Last week in Toronto an interesting gathering took place – a meeting of the minds, as it were. The Canadian Energy Pipeline Association held a symposium that brought together groups to talk about pipeline safety and the future of Canada’s critical infrastructure.
Yes, the usual crowd was there (CEPA’s member companies, for example), but you might not have anticipated the presence of an environmental organization, a prominent First Nations speaker, or the hard-hitting messages delivered by a leading Canadian pollster about Canadians’ attitudes regarding pipelines.
For an industry often accused of hiding behind engineering-speak, it was a remarkably frank and open dialogue about the infrastructure and energy choices facing Canadians, social acceptance, and the industry’s pursuit of zero leaks.
Simply put, Canada’s transmission pipeline operators want to regain social acceptance and are prepared to not only have that conversation, but host it and do what it takes to earn our social licence to operate.
The entire event was live tweeted – so you can follow the blow by blow by searching Twitter for the hashtag #pipesafety.
The event kicked off Wednesday night with a keynote from the Honourable Perrin Beatty, President of the Canadian Chamber of Commerce.

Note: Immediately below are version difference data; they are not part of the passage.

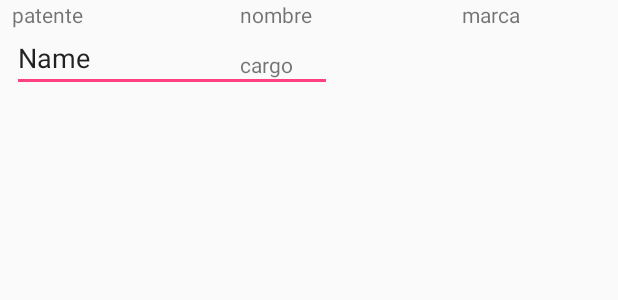
After one commit to Grupo4Priscila/ProyectoFinal, an Android app: the layout patente.xml on its own in the app's theme, with its tools: preview values and no code run, on a phone screen of 412 x 824 dp. The commit adds this screen. Shown: the top 300 px of the screen. Run offline under Robolectric (Android 15) with nearby library versions, the phone set to English and light mode, and no system bars.

Commit message:
creacion layout patentes, correccion errores en clase Registro.java

```diff
--- a/app/src/main/java/cl/ucn/disc/dam/autolog/MainActivity.java
+++ b/app/src/main/java/cl/ucn/disc/dam/autolog/MainActivity.java
@@ -9,5 +9,8 @@ public class MainActivity extends AppCompatActivity {
     protected void onCreate(Bundle savedInstanceState) {
         super.onCreate(savedInstanceState);
         setContentView(R.layout.activity_main);
+
+
+
     }
 }
--- a/app/src/main/java/cl/ucn/disc/dam/autolog/model/Registro.java
+++ b/app/src/main/java/cl/ucn/disc/dam/autolog/model/Registro.java
@@ -1,7 +1,9 @@
 package cl.ucn.disc.dam.autolog.model;
 
+import com.raizlabs.android.dbflow.annotation.PrimaryKey;
 import com.raizlabs.android.dbflow.annotation.Table;
 import cl.ucn.disc.dam.autolog.dao.MyDatabase;
+
 import lombok.Getter;
 import lombok.Setter;
 
@@ -10,6 +12,15 @@ import lombok.Setter;
  */
 @Table(database = MyDatabase.class)
 public class Registro {
+    /**
+     * Identificador de la clase Registro
+     * reg es autoincrementable
+     * TODO: hacer la primarykey autoincrment @primarykey(autoIncrement=true)****
+     */
+
+    @PrimaryKey
+    @Getter
+    int reg;
     /**
      * Lista de los vehiculos registrados
      */
--- a/app/src/main/res/layout/activity_main.xml
+++ b/app/src/main/res/layout/activity_main.xml
@@ -6,13 +6,4 @@
     android:layout_height="match_parent"
     tools:context="cl.ucn.disc.dam.autolog.MainActivity">
 
-    <TextView
-        android:layout_width="wrap_content"
-        android:layout_height="wrap_content"
-        android:text="Hello World!"
-        app:layout_constraintBottom_toBottomOf="parent"
-        app:layout_constraintLeft_toLeftOf="parent"
-        app:layout_constraintRight_toRightOf="parent"
-        app:layout_constraintTop_toTopOf="parent" />
-
 </android.support.constraint.ConstraintLayout>
--- /dev/null
+++ b/app/src/main/res/layout/patente.xml
@@ -0,0 +1,67 @@
+<?xml version="1.0" encoding="utf-8"?>
+<android.support.constraint.ConstraintLayout xmlns:android="http://schemas.android.com/apk/res/android"
+    xmlns:app="http://schemas.android.com/apk/res-auto"
+    xmlns:tools="http://schemas.android.com/tools"
+    android:id="@+id/linearLayout"
+    android:layout_width="match_parent"
+    android:layout_height="match_parent">
+
+
+    <EditText
+        android:id="@+id/editText2"
+        android:layout_width="wrap_content"
+        android:layout_height="wrap_content"
+        android:layout_marginStart="8dp"
+        android:layout_marginTop="16dp"
+        android:ems="10"
+        android:inputType="textPersonName"
+        android:text="Name"
+        app:layout_constraintStart_toStartOf="parent"
+        app:layout_constraintTop_toTopOf="parent" />
+
+    <TextView
+        android:id="@+id/textView"
+        android:layout_width="144dp"
+        android:layout_height="68dp"
+        android:layout_marginStart="8dp"
+        android:text="patente"
+        app:layout_constraintStart_toStartOf="parent"
+        tools:layout_editor_absoluteY="96dp"
+        tools:ignore="MissingConstraints" />
+
+    <TextView
+        android:id="@+id/textView2"
+        android:layout_width="122dp"
+        android:layout_height="33dp"
+        android:layout_marginStart="8dp"
+        android:text="nombre"
+        app:layout_constraintStart_toEndOf="@+id/textView"
+        tools:ignore="MissingConstraints"
+        tools:layout_editor_absoluteY="96dp" />
+
+    <TextView
+        android:id="@+id/textView3"
+        android:layout_width="72dp"
+        android:layout_height="69dp"
+        android:layout_marginEnd="8dp"
+        android:layout_marginStart="8dp"
+        android:text="marca"
+        app:layout_constraintEnd_toEndOf="parent"
+        app:layout_constraintHorizontal_bias="0.428"
+        app:layout_constraintStart_toEndOf="@+id/textView2"
+        tools:layout_editor_absoluteY="96dp"
+        tools:ignore="MissingConstraints" />
+
+    <TextView
+        android:id="@+id/textView4"
+        android:layout_width="121dp"
+        android:layout_height="31dp"
+        android:layout_marginEnd="8dp"
+        android:layout_marginStart="8dp"
+        android:text="cargo"
+        app:layout_constraintEnd_toStartOf="@+id/textView3"
+        app:layout_constraintHorizontal_bias="0.0"
+        app:layout_constraintStart_toEndOf="@+id/textView"
+        app:layout_constraintTop_toBottomOf="@+id/textView2" />
+
+</android.support.constraint.ConstraintLayout>
```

Beatty spoke passionately about how Canadian infrastructure like pipelines is a uniquely Canadian success story and is critical to our economy and well being as a nation.
“Canadians need to have a conversation on energy,” said Beatty, “but the debate these days is anything but rational. Surveys show most Canadians know it’s possible to balance development with environmental responsibility.”
Beatty went on to note that, based on his many years of public service, “When you treat Canadians with respect, they will make the right decision.”
The symposium agenda was chock full of a variety of speakers and panelists who investigated all aspects of pipeline safety, integrity, and the socio-political climate. Topics included:
A real highlight of the second day was pollster Bruce Anderson’s lunch keynote on public opinion of pipelines. We captured many of Anderson’s remarks on Twitter. We “Storifyed” those tweets, along with a video Anderson showed and our interview with him – here is that Storify package for those inclined to listen in.
The day and a half was a successful dialogue with prominent Canadian groups on a topic of interest to all Canadians. How do we engage in responsible development while building infrastructure for the future and our economy for today?
The answer? It all starts with a rational conversation between Canadians. Like the Integrity First symposium last week.